|Bee pollen consists of plant pollens collected by worker bees combined with plant nectar and bee saliva. Pollen is the male seed of
flowers required for fertilization of a plant. Pollen is produced in the microsporangium (anther of an angiosperm flower or male cone of a coniferous plant). Each pollen grain contains one or two generative cells (the male gametes) and a vegetative cell. The group of three cells is surrounded by a cellulose cell wall and a thick, tough outer wall made of sporopollenin. There are two kinds of pollen. One is carried by the wind (anemophile), while the other (entomophile) must attach itself to insects coming into the flower. The entomophile pollen is heavier and different altogether from the other kind. Plants that produce this type of pollen are dependent on bees for their survival. These pollens are never airborne and are not responsible for seasonal allergies.
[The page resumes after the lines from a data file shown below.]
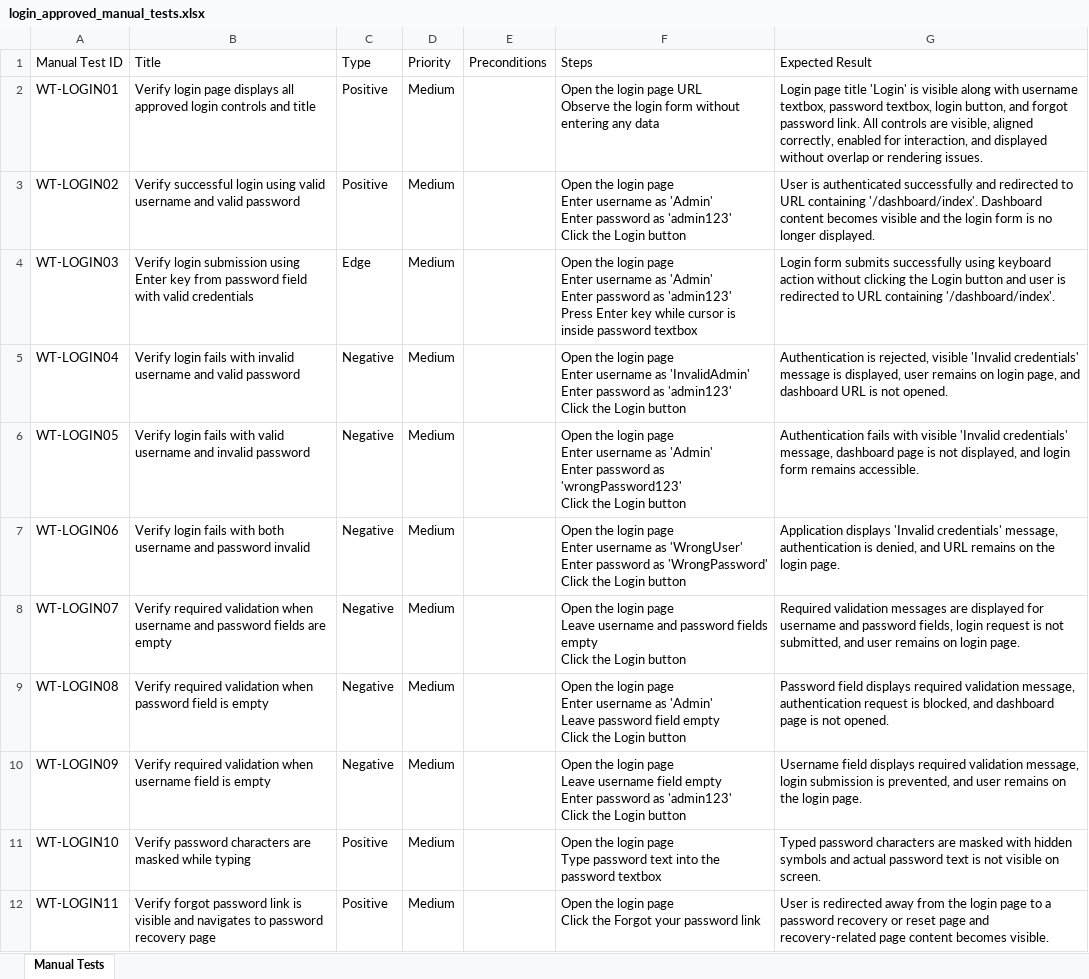
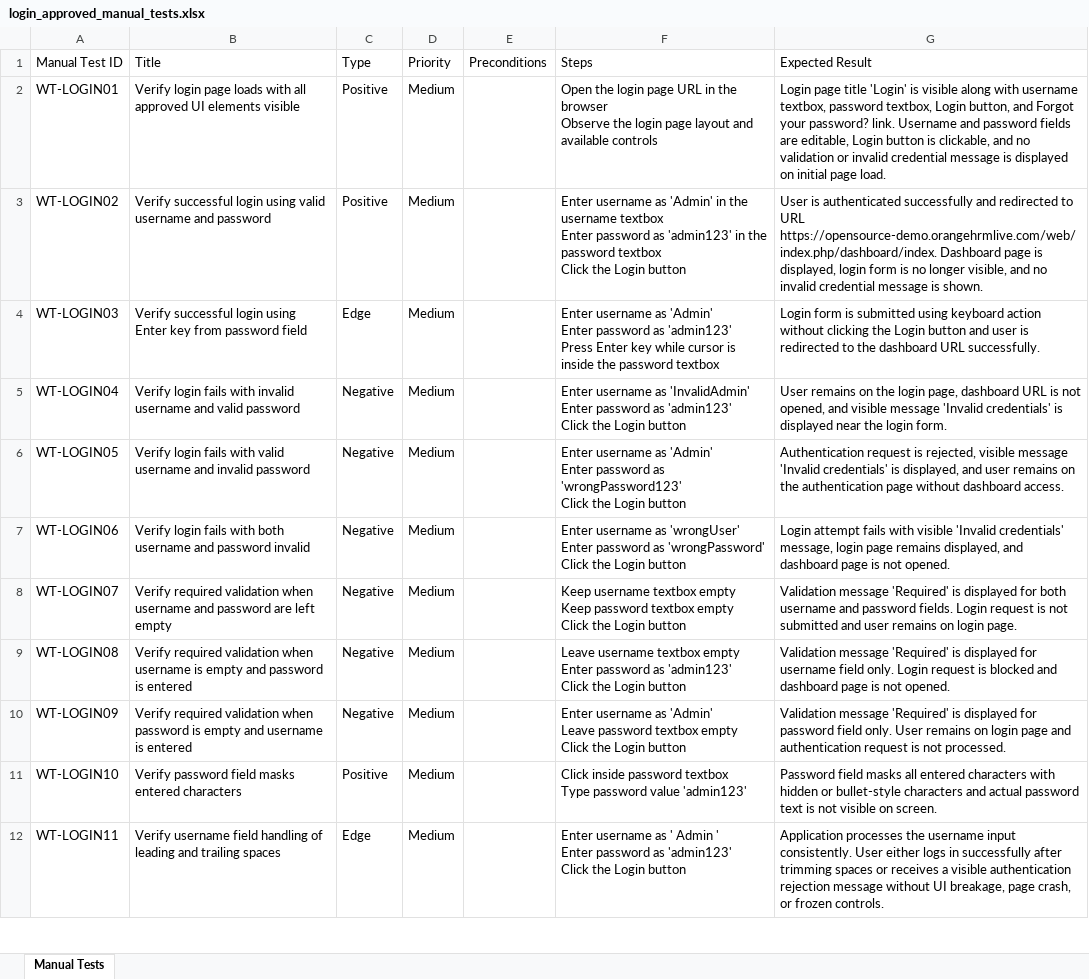
Before and after one commit to nitinkanojia02/AI_Automation, an Excel workbook: manual_tests/login/login_approved_manual_tests.xlsx, sheet Manual Tests, drawn as a sheet; only a part is shown; values as stored, in another font and other column widths than the file's, no borders; ↵ is a line break in a cell; the diff covers the shown part only; the diff names each change by its address in the sheet, - before the commit and + after, or states it on an @@ line.

Commit message:
Committing Test generated files 4

```diff
--- a/manual_tests/login/login_approved_manual_tests.xlsx (sheet Manual Tests)
+++ b/manual_tests/login/login_approved_manual_tests.xlsx (sheet Manual Tests)
-B2 (Title): …login page displays all approved login controls and title
+B2 (Title): …login page loads with all approved UI elements visible
-F2 (Steps): …page URL ↵ Observe the login form without entering any data
+F2 (Steps): …page URL in the browser ↵ Observe the login page layout and available controls
-G2 (Expected Result): …password textbox, login button, and forgot password link. All controls are visible, aligned correctly, enabled for interaction, and displayed without overlap or rendering issues.
+G2 (Expected Result): …password textbox, Login button, and Forgot your password? link. Username and password fields are editable, Login button is clickable, and no validation or invalid credential message is displayed on initial page load.
-B3 (Title): …username and valid password
+B3 (Title): …username and password
-F3 (Steps): Open the login page ↵ Enter username as 'Admin' ↵ Enter password as 'admin123' ↵ Click the…
+F3 (Steps): Enter username as 'Admin' in the username textbox ↵ Enter password as 'admin123' in the password textbox ↵ Click the…
-G3 (Expected Result): …to URL containing '/dashboard/index'. Dashboard content becomes visible and the login form is no longer displayed.
+G3 (Expected Result): …to URL https://opensource-demo.orangehrmlive.com/web/index.php/dashboard/index. Dashboard page is displayed, login form is no longer visible, and no invalid credential message is shown.
-B4 (Title): Verify login submission using Enter key from password field with valid credentials
+B4 (Title): Verify successful login using Enter key from password field
-F4 (Steps): Open the login page ↵ Enter username as 'Admin' ↵ Enter password as 'admin123' ↵ Press Enter key while cursor is inside password textbox
+F4 (Steps): Enter username as 'Admin' ↵ Enter password as 'admin123' ↵ Press Enter key while cursor is inside the password textbox
-G4 (Expected Result): Login form submits successfully using keyboard action without clicking the Login button and user is redirected to URL containing '/dashboard/index'.
+G4 (Expected Result): Login form is submitted using keyboard action without clicking the Login button and user is redirected to the dashboard URL successfully.
-F5 (Steps): Open the login page ↵ Enter username…
+F5 (Steps): Enter username…
-G5 (Expected Result): Authentication is rejected, visible 'Invalid credentials' message is displayed, user remains on login page, and dashboard URL is not opened.
+G5 (Expected Result): User remains on the login page, dashboard URL is not opened, and visible message 'Invalid credentials' is displayed near the login form.
-F6 (Steps): Open the login page ↵ Enter username…
+F6 (Steps): Enter username…
-G6 (Expected Result): Authentication fails with visible 'Invalid credentials' message, dashboard page is not displayed, and login form remains accessible.
+G6 (Expected Result): Authentication request is rejected, visible message 'Invalid credentials' is displayed, and user remains on the authentication page without dashboard access.
-F7 (Steps): Open the login page ↵ Enter username as 'WrongUser' ↵ Enter password as 'WrongPassword' ↵ Click the…
+F7 (Steps): Enter username as 'wrongUser' ↵ Enter password as 'wrongPassword' ↵ Click the…
-G7 (Expected Result): Application displays 'Invalid credentials' message, authentication is denied, and URL remains on the login page.
+G7 (Expected Result): Login attempt fails with visible 'Invalid credentials' message, login page remains displayed, and dashboard page is not opened.
-B8 (Title): …and password fields are empty
+B8 (Title): …and password are left empty
-F8 (Steps): Open the login page ↵ Leave username and password fields empty ↵ Click…
+F8 (Steps): Keep username textbox empty ↵ Keep password textbox empty ↵ Click…
-G8 (Expected Result): Required validation messages are displayed for username and password fields, login request is not submitted, and user…
+G8 (Expected Result): Validation message 'Required' is displayed for both username and password fields. Login request is not submitted and user…
-B9 (Title): …validation when password field is empty
+B9 (Title): …validation when username is empty and password is entered
-F9 (Steps): Open the login page ↵ Enter username as 'Admin' ↵ Leave password field empty ↵ Click the…
+F9 (Steps): Leave username textbox empty ↵ Enter password as 'admin123' ↵ Click the…
-G9 (Expected Result): Password field displays required validation message, authentication request is blocked, and dashboard…
+G9 (Expected Result): Validation message 'Required' is displayed for username field only. Login request is blocked and dashboard…
-B10 (Title): …validation when username field is empty
+B10 (Title): …validation when password is empty and username is entered
-F10 (Steps): Open the login page ↵ Leave username field empty ↵ Enter password as 'admin123' ↵ Click the…
+F10 (Steps): Enter username as 'Admin' ↵ Leave password textbox empty ↵ Click the…
-G10 (Expected Result): Username field displays required validation message, login submission is prevented, and user remains on the login page.
+G10 (Expected Result): Validation message 'Required' is displayed for password field only. User remains on login page and authentication request is not processed.
-B11 (Title): Verify password characters are masked while typing
+B11 (Title): Verify password field masks entered characters
-F11 (Steps): Open the login page ↵ Type password text into the password textbox
+F11 (Steps): Click inside password textbox ↵ Type password value 'admin123'
-G11 (Expected Result): Typed password characters are masked with hidden symbols and actual…
+G11 (Expected Result): Password field masks all entered characters with hidden or bullet-style characters and actual…
-B12 (Title): Verify forgot password link is visible and navigates to password recovery page
+B12 (Title): Verify username field handling of leading and trailing spaces
-C12 (Type): Positive
+C12 (Type): Edge
-F12 (Steps): Open the login page ↵ Click the Forgot your password link
+F12 (Steps): Enter username as ' Admin ' ↵ Enter password as 'admin123' ↵ Click the Login button
-G12 (Expected Result): User is redirected away from the login page to a password recovery or reset page and recovery-related page content becomes visible.
+G12 (Expected Result): Application processes the username input consistently. User either logs in successfully after trimming spaces or receives a visible authentication rejection message without UI breakage, page crash, or frozen controls.
```
Also changed, not shown: 2 added rows and 59 edited cells elsewhere in this sheet, 9 other files.
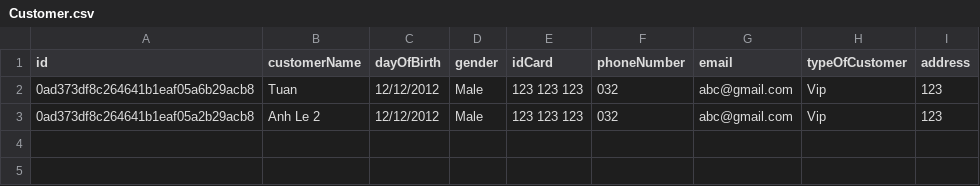
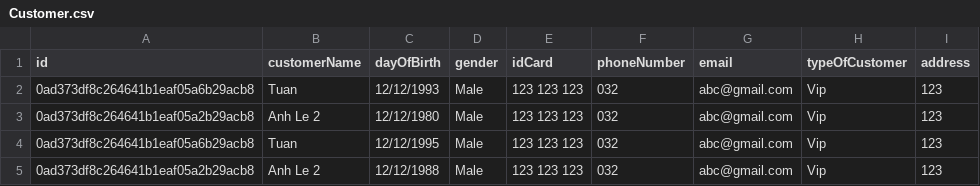
Before and after one commit to Shinya9082/Module2_FuramaResort, a CSV file: src/Data/Customer.csv, drawn as a sheet.

Commit message:
Update

```diff
--- a/src/Data/Customer.csv
+++ b/src/Data/Customer.csv
@@ -1,3 +1,5 @@
 id,customerName,dayOfBirth,gender,idCard,phoneNumber,email,typeOfCustomer,address
-0ad373df8c264641b1eaf05a6b29acb8,Tuan,12/12/2012,Male,123 123 123,032,abc@gmail.com,Vip,123
-0ad373df8c264641b1eaf05a2b29acb8,Anh Le 2,12/12/2012,Male,123 123 123,032,abc@gmail.com,Vip,123
+0ad373df8c264641b1eaf05a6b29acb8,Tuan,12/12/1993,Male,123 123 123,032,abc@gmail.com,Vip,123
+0ad373df8c264641b1eaf05a2b29acb8,Anh Le 2,12/12/1980,Male,123 123 123,032,abc@gmail.com,Vip,123
+0ad373df8c264641b1eaf05a6b29acb8,Tuan,12/12/1995,Male,123 123 123,032,abc@gmail.com,Vip,123
+0ad373df8c264641b1eaf05a2b29acb8,Anh Le 2,12/12/1988,Male,123 123 123,032,abc@gmail.com,Vip,123
```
Honeybee pollen is rich in vitamins, proteins, enzymes and coenzymes, fatty acids, and carbohydrates that our bodies need. Bee pollen contains basic elements needed by the human body, including essential amino acids with 25% protein, 16 different vitamins, 11 enzymes, 14 fatty acids, 28 minerals and 11 different carbohydrates. It contains very small amounts of many substances considered to be antioxidants, including beta carotene, vitamins C and E, lycopene, selenium, and flavonoids. Bee pollen is excellent for increasing strength, endurance, and energy. It helps to speed recovery after rigorous exercising and other forms of physical stress and maintain vigorous good health. Bee pollen may strengthen the immune system through its antioxidant properties. It helps muscles recover more quickly from exercise and to increase mental stamina.